The collaborative team of researchers from WCM-Q, led by Dr. Karsten Suhre, professor of physiology and biophysics and director of the Bioinformatics Core at WCM-Q, and the team from HMC, led by Dr. Ramzi Mohammad, director of the interim Translational Research Institute (iTRI), is continuing the project to assess the viablility of non-invasive monitoring and screening of diabetes, although a direct translation of the initial findings into the clinics is yet to be seen.
The research published in the Journal of Translational Medicine demonstrated that measurements of 1,5-AG in saliva is feasible in clinical settings becaouse saliva is providing a stable environment for the biochemical test. They also identied another molecule that interferes with the test readouts and limiting the measurements. Therefore, current efforts are focused on optimizing the test by introducing an enzymatic reaction to remove the interference and enable the direct use of patient’s saliva for the test.
The study was supported by HMC’s Medical Research Center. Dr. Ibrahim Janahi, executive director of MRC and professor of pediatrics at WCM-Q, said:
“This was a truly collaborative and productive project. It illustrates how an excellent research outcome can derive from the partnership between HMC and WCM-Q.”
Dr. Karsten Suhre added:
“For us at WCM-Q, collaborating closely with HMC gives us the opportunity to translate our research from the laboratory to the clinic where it can be of practical use.
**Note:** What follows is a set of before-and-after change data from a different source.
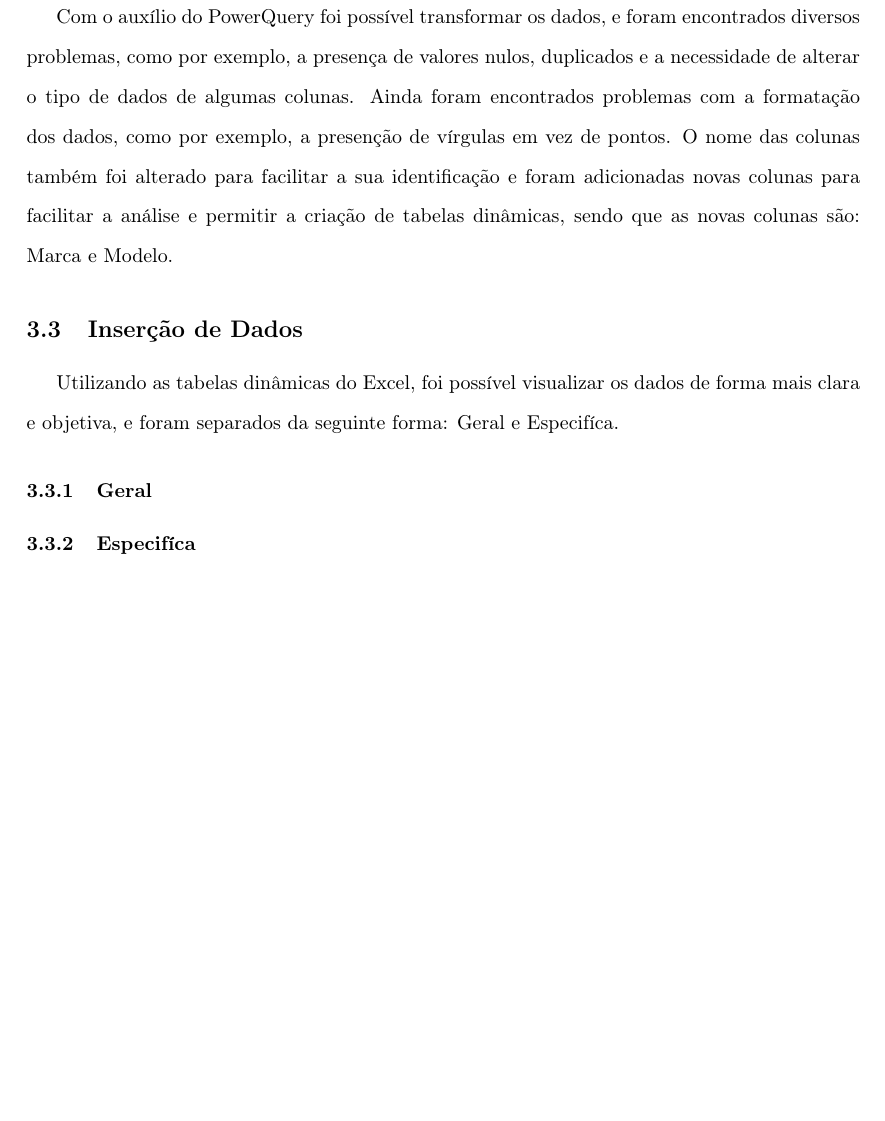
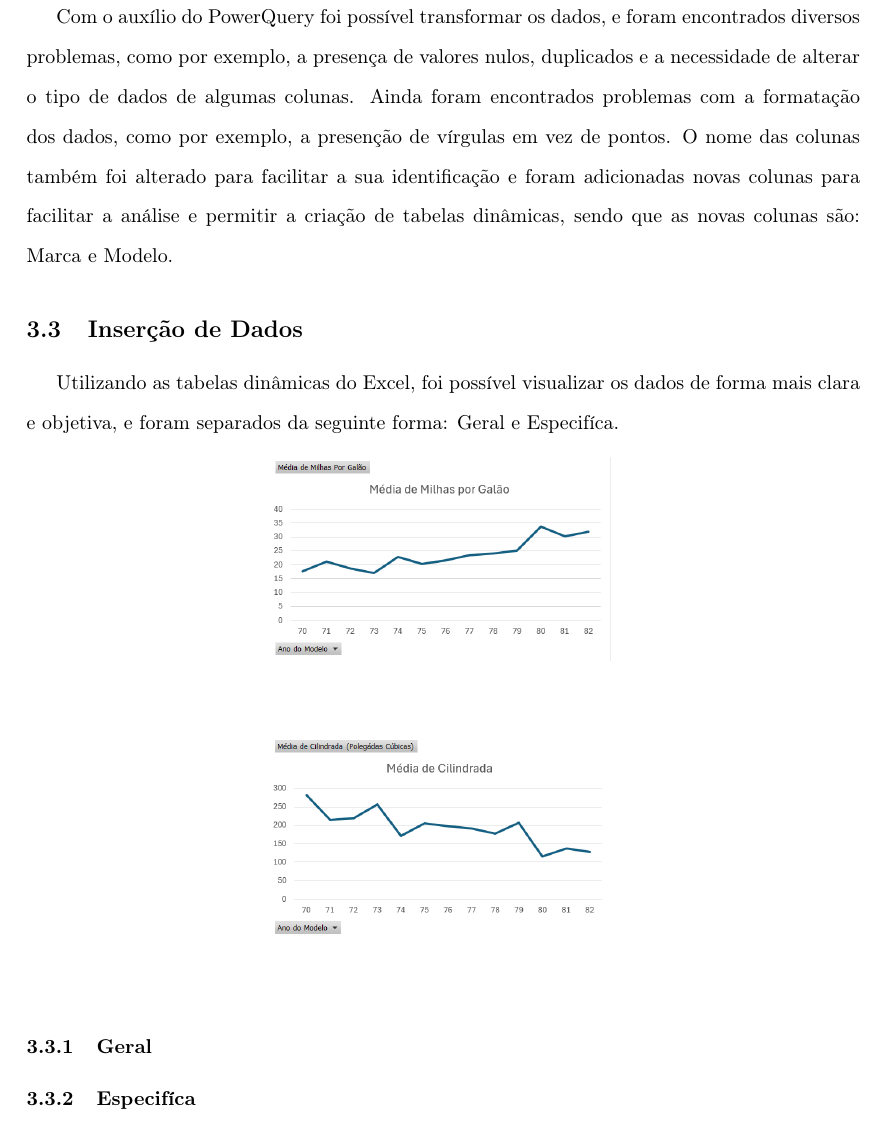
Before and after one commit to zDragonPaulo/SI-TG1, a LaTeX document (Relatorio/Relatorio.tex): part of page 5 of 6 before the commit and part of page 5 of 7 after it, cut so that both start at the same text, the shorter picture padded with empty space. Compiled offline with pdfLaTeX.

Commit message:
Adição de Fotos e Atualização do Relatório

```diff
--- a/Relatorio/Relatorio.tex
+++ b/Relatorio/Relatorio.tex
@@ -168,3 +168,14 @@ e permitir a criação de tabelas dinâmicas, sendo que as novas colunas são: M
 Utilizando as tabelas dinâmicas do Excel, foi possível visualizar os dados de forma mais clara e objetiva, e foram separados da seguinte
 forma: Geral e Especifíca.
 
+\begin{figure}[h!]
+    \centering
+    \includegraphics[width=6cm]{Recursos/MPG_Geral} % Substitua pelo caminho da imagem
+    \vspace{0.5cm}
+\end{figure}
+
+\begin{figure}[h!]
+    \centering
+    \includegraphics[width=6cm]{Recursos/MC_Geral} % Substitua pelo caminho da imagem
+    \vspace{0.5cm}
+\end{figure}
```
Also changed, not shown: Relatorio/Recursos/MC_Geral.png (added), Relatorio/Recursos/MPG_Geral.png (added), Relatorio/Recursos/Total_Geral.png (added), Relatorio/Relatorio.bbl, Relatorio/Relatorio.pdf, Relatorio/Relatorio.tex (7 more changed lines), 9 other files.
Translational research of this type is a key priority for Qatar and we are very happy to be working with our colleagues at HMC who are always keen to develop new techniques to continuously improve the care they provide to their patients”.
Dr. Anna Halama from WCM-Q and Dr. Michal Kulinski from the iTRI, who both conducted the research, are now working on the next important project - implementation of the first targeted metabolomics platform in Qatar, meaning fewer samples will have to be sent abroad for analysis.